Walking the Fine Line of Appearance

puzzlingWalking the Fine Line of Appearance: The Gender Politics of Getting Dressed

What does it mean to be a professional woman? You would hope it meant being good at your job; but, apparently, this is only part of the puzzle.

We have all been told that there are rules and regulations for your appearance if you ever want to succeed. Wear enough makeup and clothing to look competent, but not enough to look sexy. Good luck figuring out where that fine line lays….

This isn’t some kind of phenomenon that stays in the pages of Cosmo and the minds of women. There are real-world consequences for daring to (or accidentally) breaking out of the narrow confines of the appearance line.

A friend on the police force can’t look the least bit feminine without getting unwelcome attention and comments from arrestees and coworkers alike. My friend with big breasts gets ogled by customers in even the most modest of tee-shirts — never mind the cute dresses that she really wants to wear.

Beware of not wearing enough makeup because, according to a recent study, “makeup earns you respect, trust and affection from coworkers.” Huh?

Hmmm. Does this fierce red lipstick make me better or worse at my job? I’m confused.

I recently attended a professional life-coaching conference and was told “You were just such a pleasure to look at all weekend.” She paused and added, “I mean, I’m sure the intellect is there too. But you were very stylish.” This was the last thing she said to me and I left that weekend wondering if anyone had taken me seriously in my sensibly high-heeled boots. Why did she even feel the need to add the comment about my intellect?

Men need a $30 haircut, basic hygiene and to not wear sandals with socks in order to get respect in the workplace. It’s not that men have zero pressure on them to look a certain way; it’s just that the stakes don’t seem quite as high, and the investment of time and money is significantly less.

Women make less money than men — even in the same careers. Right now the figure is 77¢ for each dollar a man earns. What you might not realize is there is a significant additional cost for females. Beyond health costs specific to women, there is the cost of participating in the appearance game: makeup, clothing, beauty products, Frye boots (I can dream). Not only are we are making less money, we are expected to spend more of it just to keep up with a standard of beauty that we have little control over!

Consider this: Women’s products and services cost more than men’s. For the same products.
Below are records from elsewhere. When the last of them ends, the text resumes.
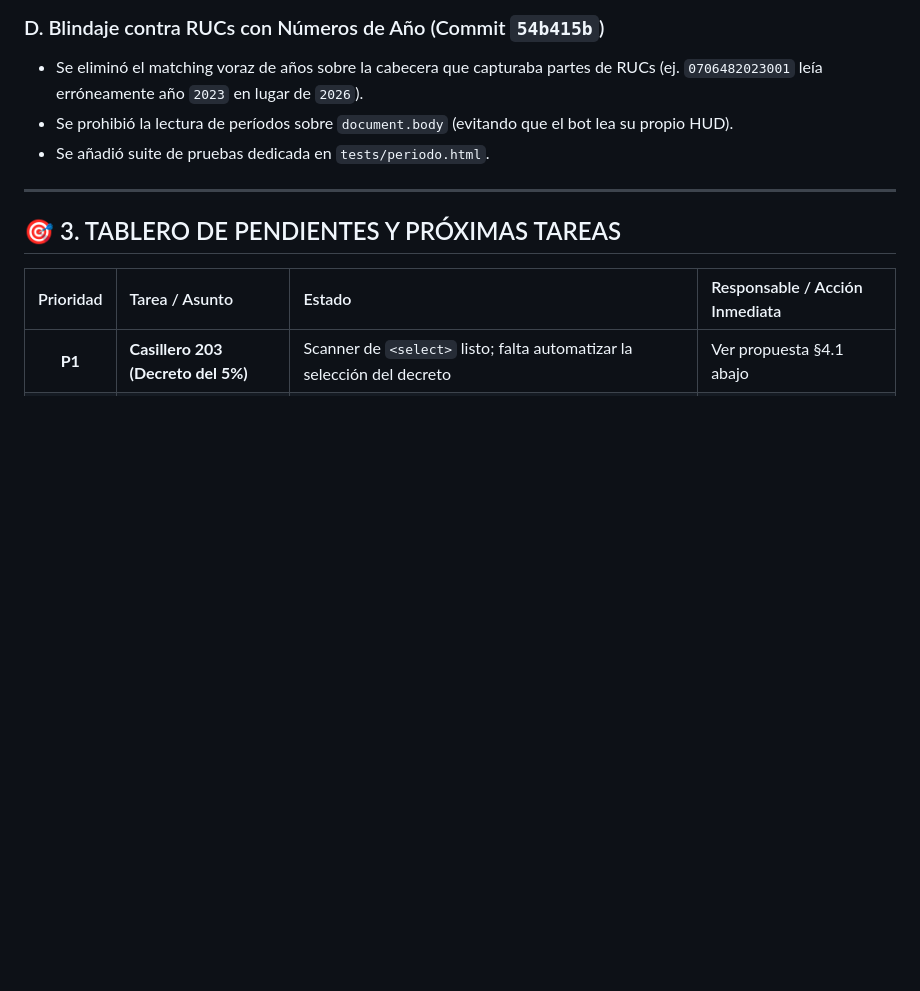
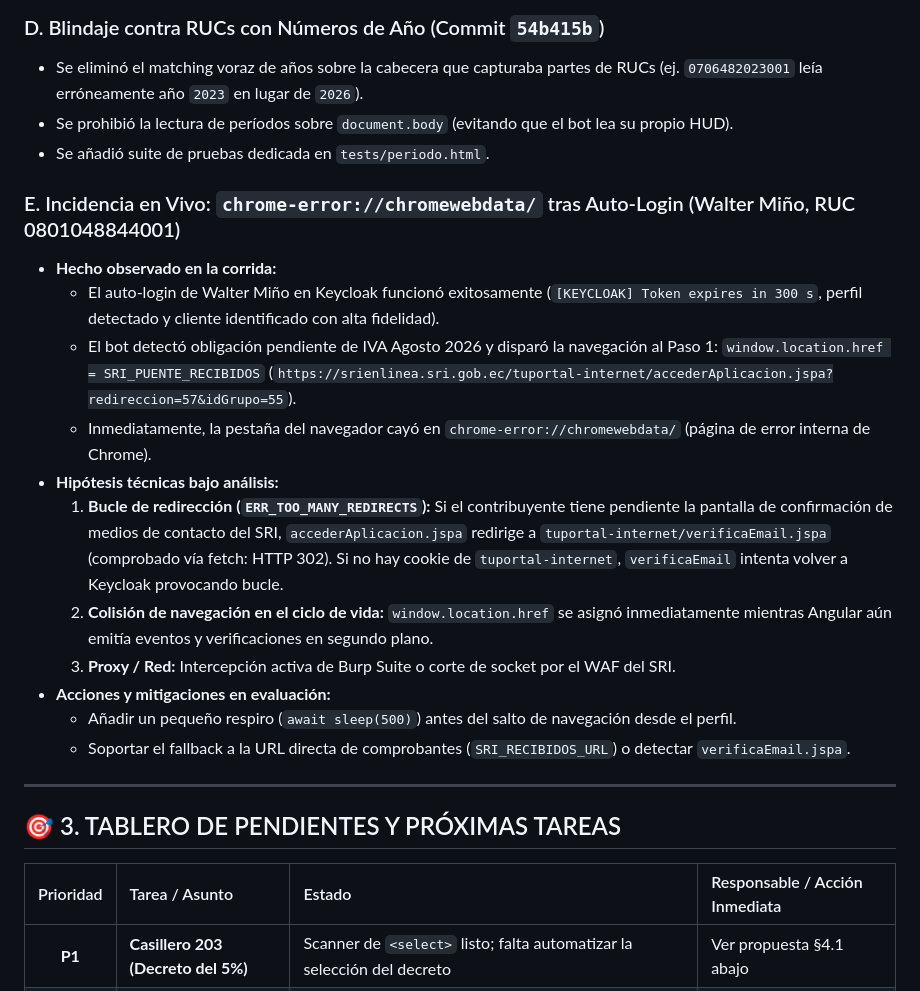
Before and after one commit to musicelelemento-hash/santiagocordova.com, a Markdown page: STATE.md, the part around the change. Drawn GitHub-style; blank space fills up the shorter version.

Commit message:
docs(state): document Walter Miño live incident with chrome-error://chromewebdata/ for Claude Code sync

```diff
--- a/STATE.md
+++ b/STATE.md
@@ -53,6 +53,20 @@
 - Se eliminó el matching voraz de años sobre la cabecera que capturaba partes de RUCs (ej. `0706482023001` leía erróneamente año `2023` en lugar de `2026`).
 - Se prohibió la lectura de períodos sobre `document.body` (evitando que el bot lea su propio HUD).
 - Se añadió suite de pruebas dedicada en `tests/periodo.html`.
+
+### E. Incidencia en Vivo: `chrome-error://chromewebdata/` tras Auto-Login (Walter Miño, RUC 0801048844001)
+- **Hecho observado en la corrida:**
+  - El auto-login de Walter Miño en Keycloak funcionó exitosamente (`[KEYCLOAK] Token expires in 300 s`, perfil detectado y cliente identificado con alta fidelidad).
+  - El bot detectó obligación pendiente de IVA Agosto 2026 y disparó la navegación al Paso 1:
+    `window.location.href = SRI_PUENTE_RECIBIDOS` (`https://srienlinea.sri.gob.ec/tuportal-internet/accederAplicacion.jspa?redireccion=57&idGrupo=55`).
+  - Inmediatamente, la pestaña del navegador cayó en `chrome-error://chromewebdata/` (página de error interna de Chrome).
+- **Hipótesis técnicas bajo análisis:**
+  1. **Bucle de redirección (`ERR_TOO_MANY_REDIRECTS`):** Si el contribuyente tiene pendiente la pantalla de confirmación de medios de contacto del SRI, `accederAplicacion.jspa` redirige a `tuportal-internet/verificaEmail.jspa` (comprobado vía fetch: HTTP 302). Si no hay cookie de `tuportal-internet`, `verificaEmail` intenta volver a Keycloak provocando bucle.
+  2. **Colisión de navegación en el ciclo de vida:** `window.location.href` se asignó inmediatamente mientras Angular aún emitía eventos y verificaciones en segundo plano.
+  3. **Proxy / Red:** Intercepción activa de Burp Suite o corte de socket por el WAF del SRI.
+- **Acciones y mitigaciones en evaluación:**
+  - Añadir un pequeño respiro (`await sleep(500)`) antes del salto de navegación desde el perfil.
+  - Soportar el fallback a la URL directa de comprobantes (`SRI_RECIBIDOS_URL`) o detectar `verificaEmail.jspa`.
 
 ---
 
```
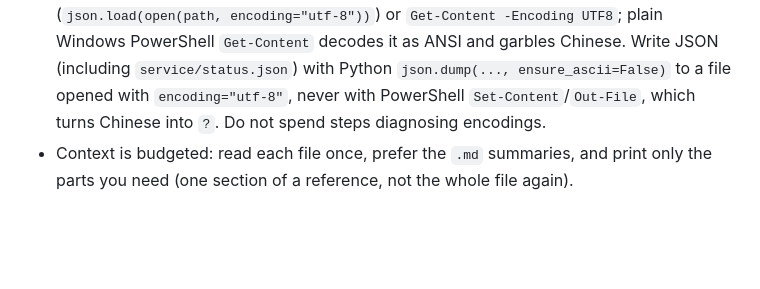
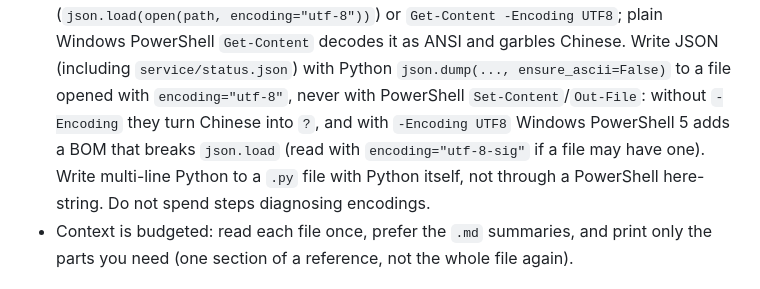
Before and after one commit to Zero-2X/autoppt-web, a Markdown page: autoppt_service/templates/SERVICE_AGENTS.md, the part around the change. GitHub-like rendering; blank space fills up the shorter version.

Commit message:
SERVICE_AGENTS: warn about PowerShell 5 UTF-8 BOMs seen in the real reconstruction run
Co-Authored-By: Claude Opus 5.5 <noreply@anthropic.com>

```diff
--- a/autoppt_service/templates/SERVICE_AGENTS.md
+++ b/autoppt_service/templates/SERVICE_AGENTS.md
@@ -28,8 +28,12 @@ prompt. Do that phase only, then stop.
   plain Windows PowerShell `Get-Content` decodes it as ANSI and garbles
   Chinese. Write JSON (including `service/status.json`) with Python
   `json.dump(..., ensure_ascii=False)` to a file opened with
-  `encoding="utf-8"`, never with PowerShell `Set-Content`/`Out-File`, which
-  turns Chinese into `?`. Do not spend steps diagnosing encodings.
+  `encoding="utf-8"`, never with PowerShell `Set-Content`/`Out-File`: without
+  `-Encoding` they turn Chinese into `?`, and with `-Encoding UTF8` Windows
+  PowerShell 5 adds a BOM that breaks `json.load` (read with
+  `encoding="utf-8-sig"` if a file may have one). Write multi-line Python to a
+  `.py` file with Python itself, not through a PowerShell here-string. Do not
+  spend steps diagnosing encodings.
 - Context is budgeted: read each file once, prefer the `.md` summaries, and
   print only the parts you need (one section of a reference, not the whole
   file again).
```
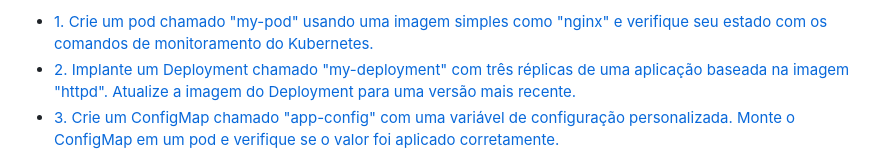
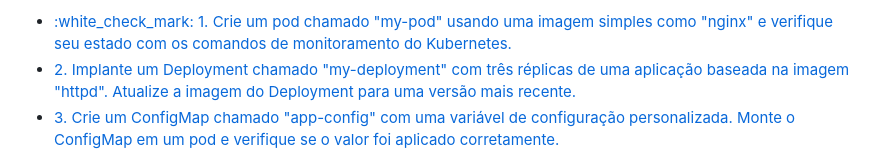
Before and after one commit to Yyfii/KillercodeExercicios, a Markdown page: README.md, the part around the change. GitHub-like rendering.

```diff
--- a/README.md
+++ b/README.md
@@ -9,7 +9,6 @@
       color: inherit; /* Remove a cor padrão de link */
       text-decoration: none; /* Remove o sublinhado */
     }
-
     ul li a:hover {
       text-decoration: underline; /* Adiciona sublinhado quando o mouse passar por cima */
     }
@@ -21,7 +20,7 @@
   <h1>KILLERCODE | KUBERNETES | DESAFIO</h1>
 
   <ul>
-    <li><a href="#section1">1. Crie um pod chamado "my-pod" usando uma imagem simples como "nginx" e verifique seu estado com os comandos de monitoramento do Kubernetes.</a></li>
+    <li><a href="#section1">:white_check_mark: 1. Crie um pod chamado "my-pod" usando uma imagem simples como "nginx" e verifique seu estado com os comandos de monitoramento do Kubernetes.</a></li>
     <li><a href="#section2">2. Implante um Deployment chamado "my-deployment" com três réplicas de uma aplicação baseada na imagem "httpd". Atualize a imagem do Deployment para uma versão mais recente.</a></li>
     <li><a href="#section3">3. Crie um ConfigMap chamado "app-config" com uma variável de configuração personalizada. Monte o ConfigMap em um pod e verifique se o valor foi aplicado corretamente.</a></li>
     <li><a href="#section4">4. Crie um Secret chamado "app-secret" contendo informações sensíveis. Injete o Secret como uma variável de ambiente em um pod e teste se está acessível.</a></li>
```
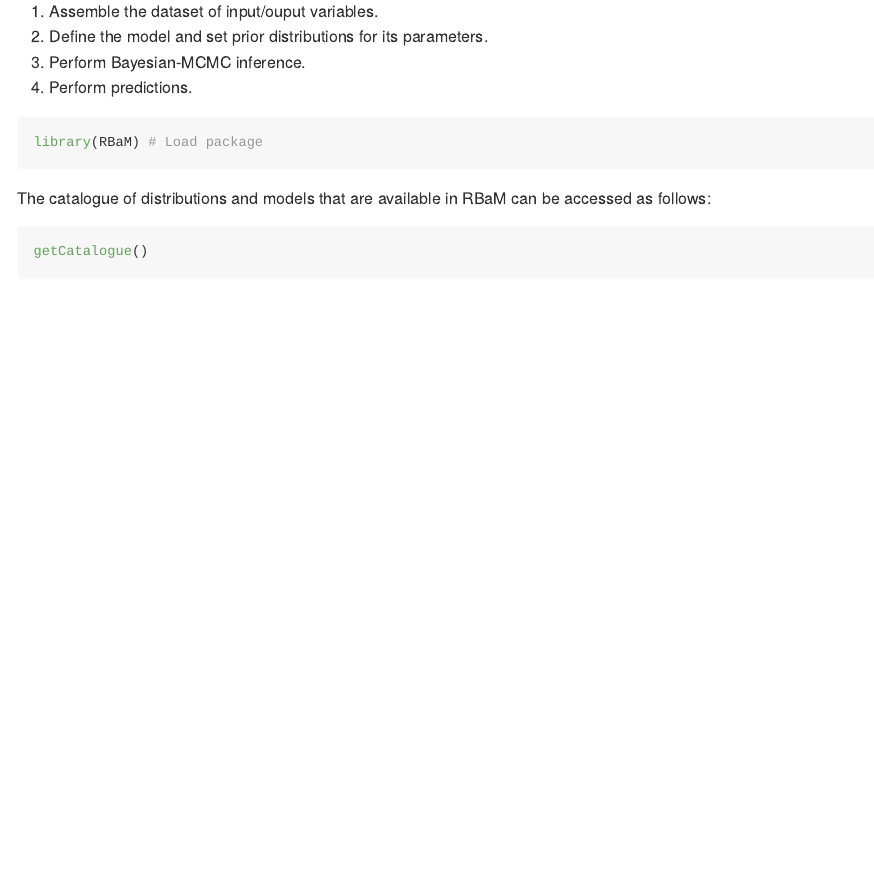
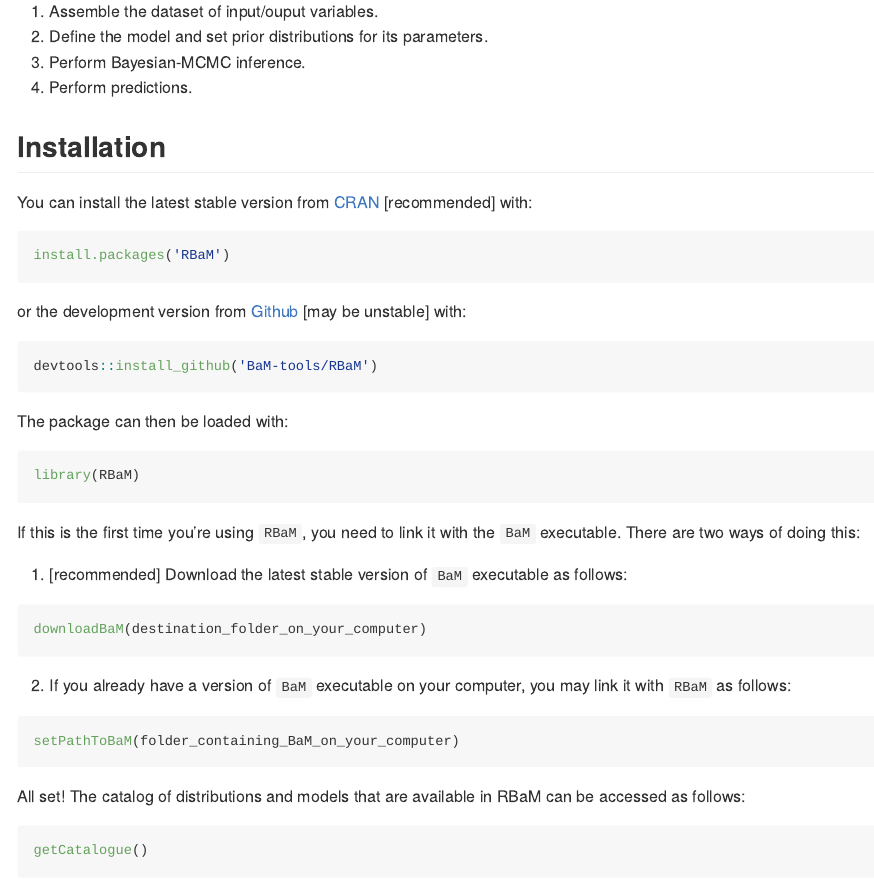
Before and after one commit to BaM-tools/RBaM, an R Markdown document (README.Rmd): the page in a window 1100 px wide, from 280 px down. The pictures show the output file README.md that the author committed with the source, drawn offline in the style of GitHub; long lines of code are wrapped; badge pictures from the web are left out.

Commit message:
* Added installation instructions to README * Named figure-producing chunks so that the filename of generated figures remains stable

````diff
--- a/README.Rmd
+++ b/README.Rmd
@@ -20,11 +20,42 @@
 3. Perform Bayesian-MCMC inference.
 4. Perform predictions.
 
-```{r message=FALSE}
-library(RBaM) # Load package
+
+## Installation
+
+You can install the latest stable version from [CRAN](https://CRAN.R-project.org/package=RBaM) [recommended] with:
+
+```{r message=FALSE, eval=FALSE}
+install.packages('RBaM')
 ```
 
-The catalogue of distributions and models that are available in RBaM can be accessed as follows:
+or the development version from [Github](https://github.com/BaM-tools/RBaM) [may be unstable] with:
+
+```{r message=FALSE, eval=FALSE}
+devtools::install_github('BaM-tools/RBaM')
+```
+
+The package can then be loaded with:
+
+```{r message=FALSE}
+library(RBaM)
+```
+
+If this is the first time you're using `RBaM`, you need to link it with the `BaM` executable. There are two ways of doing this:
+
+1. [recommended] Download the latest stable version of `BaM` executable as follows:
+
+```{r message=FALSE, eval=FALSE}
+downloadBaM(destination_folder_on_your_computer)
+```
+
+2. If you already have a version of `BaM` executable on your computer, you may link it with `RBaM` as follows:
+
+```{r message=FALSE, eval=FALSE}
+setPathToBaM(folder_containing_BaM_on_your_computer)
+```
+
+All set! The catalog of distributions and models that are available in RBaM can be accessed as follows:
 
 ```{r results='markup'}
 getCatalogue()
````
Also changed, not shown: README.md, README.Rmd (10 more changed lines), 10 other files.
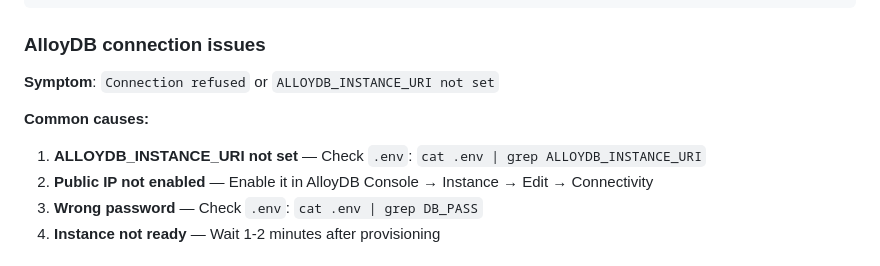
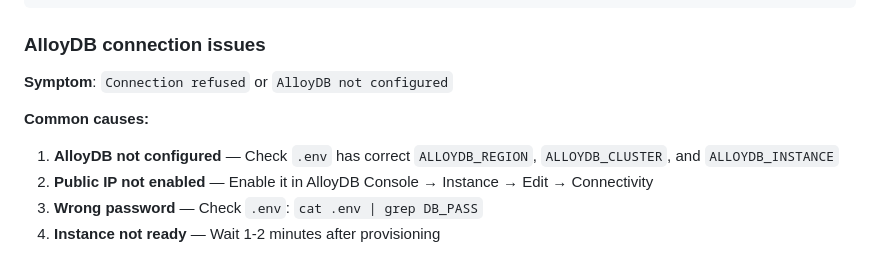
Before and after one commit to MohitBhimrajka/visual-commerce-gemini-3-alloydb, a Markdown page: README.md, the part around the change. Rendered like a GitHub page.

```diff
--- a/README.md
+++ b/README.md
@@ -143,10 +143,10 @@ lsof -ti:8082 | xargs kill -9
 
 ### AlloyDB connection issues
 
-**Symptom**: `Connection refused` or `ALLOYDB_INSTANCE_URI not set`
+**Symptom**: `Connection refused` or `AlloyDB not configured`
 
 **Common causes:**
-1. **ALLOYDB_INSTANCE_URI not set** — Check `.env`: `cat .env | grep ALLOYDB_INSTANCE_URI`
+1. **AlloyDB not configured** — Check `.env` has correct `ALLOYDB_REGION`, `ALLOYDB_CLUSTER`, and `ALLOYDB_INSTANCE`
 2. **Public IP not enabled** — Enable it in AlloyDB Console → Instance → Edit → Connectivity
 3. **Wrong password** — Check `.env`: `cat .env | grep DB_PASS`
 4. **Instance not ready** — Wait 1-2 minutes after provisioning
```
Also changed, not shown: agents/supplier-agent/README.md (+6 -2 lines), database/README.md (+3 -3 lines).
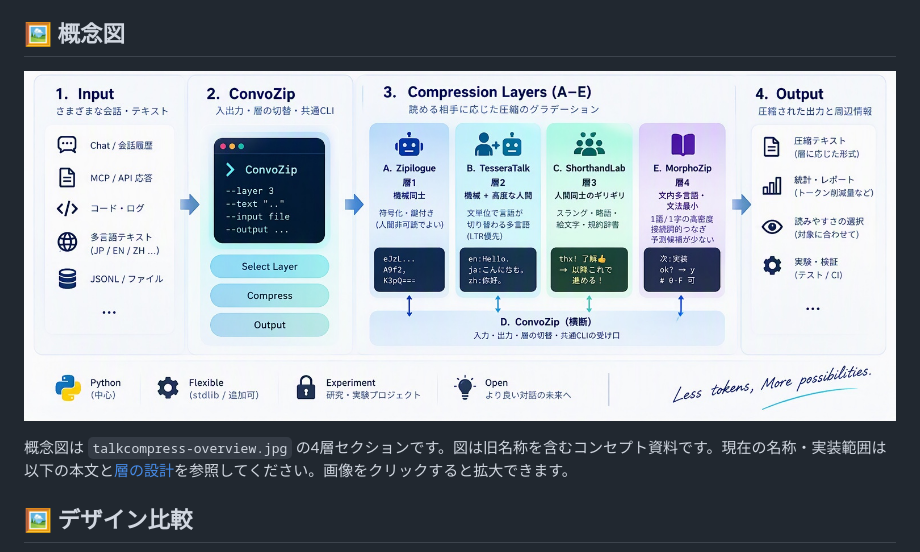
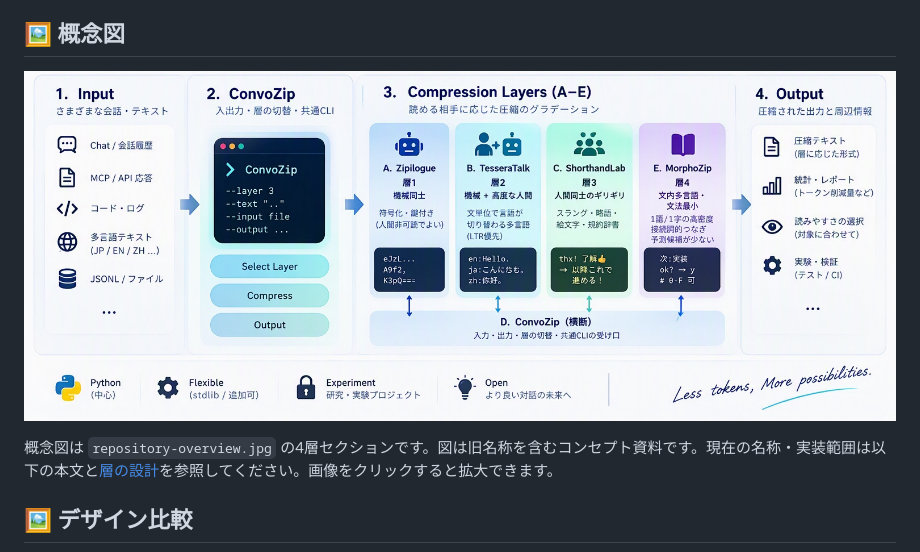
Before and after one commit to myon-bioinformatics/TalkCompress, a Markdown page: README.md, the part around the change. Rendered like a GitHub page.

Commit message:
🏷 概念図のファイル名を repository-concept にそろえる
Co-Authored-By: Claude Opus 5.5 <noreply@anthropic.com>
Claude-Session: https://claude.ai/code/session_01YSgSJFcz3T9aBvGjJ1mJVb

```diff
--- a/README.md
+++ b/README.md
@@ -20,9 +20,9 @@ TalkCompress は、**誰が、どの共有知識・規則を持てば理解で
 
 ## 🖼️ 概念図
 
-[![TalkCompress の概念図：入力・圧縮の4層・共通CLI・出力](assets/brand/talkcompress-concept.jpg)](assets/brand/talkcompress-concept.jpg)
+[![TalkCompress の概念図：入力・圧縮の4層・共通CLI・出力](assets/brand/repository-concept.jpg)](assets/brand/repository-concept.jpg)
 
-概念図は `talkcompress-overview.jpg` の4層セクションです。図は旧名称を含むコンセプト資料です。現在の名称・実装範囲は以下の本文と[層の設計](docs/layers.md)を参照してください。画像をクリックすると拡大できます。
+概念図は `repository-overview.jpg` の4層セクションです。図は旧名称を含むコンセプト資料です。現在の名称・実装範囲は以下の本文と[層の設計](docs/layers.md)を参照してください。画像をクリックすると拡大できます。
 
 ## 🖼️ デザイン比較
 
```
Also changed, not shown: assets/brand/README.md (+2 -2 lines), assets/brand/repository-concept.jpg (renamed from assets/brand/talkcompress-concept.jpg), assets/brand/repository-overview.jpg (renamed from assets/brand/talkcompress-overview.jpg).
Things like deodorant, razors and dry cleaning cost more for women than for men — and often come in smaller sizes, too.

So to worry and fret about our appearance and to believe that the way we look are somehow linked to our worth as professionals…. Well, these are the burdens that women inherit.

I really do mean “inherit.”

My 4-year-old daughter already loves to play with my makeup and high heels. I won’t try and pretend she didn’t learn that from watching me. With her blonde curls and big blue eyes, she is constantly being told she is pretty, even (almost especially) by total strangers.

My daughter might be beautiful but she is also curious, brave, funny and obsessed with superheroes. Even at the tender age of 4, I’m already fighting for her not to learn what the world is teaching her.

WeDontNeedIt

We don’t need your uselessly narrow beauty standards!

What I hope she learns from me is to wear that red lipstick. Wear it because it makes you feel fierce. Wear it because it makes you feel beautiful. Just don’t wear it because someone tells you to.

 

CharlotteTaylorCharlotte Taylor is a life coach, bellydancer, graduate student (in Mental Health Counseling) and “Mommy” to a wonderful little girl.

She is also an avid reader and pen-pal-er, adventure seeker and bad pop music aficionado.

She resides is Asheville, North Carolina with her daughter and four fish named Itcha, Mitcha, Fitcha and Beyonce.

For more, you can follow Charlotte’s regular blog posts at AFGO Coaching with Charlotte Louise. You can also “like” her on Facebook at AFGO Coaching, where she regularly posts cute and feminist memes.

Comments

  1. Jennifer says:

    Some very interesting points, Charlotte.

    I often wonder how much of “being a girl” is learned and modeled, and how much is already programmed into the DNA (we all seem to love to play with the same things).

    As far as beauty goes, it truly IS in the eye of the beholder. Women should remember THAT when they look in the mirror!

  2. Kelli says:

    Love this!

  3. Gabrielle says:

    There are many of us out there working hard to teach our daughters and other young girls to rely on their own sense of well being and beauty instead of what media images and societal norms dictate. Hopefully some day soon these differences will fade away.

  4. Cat says:

    This is an awesome post!

    **applies fuchsia lipstick**

    **gets back to reading deposition testimony**

a peep out of you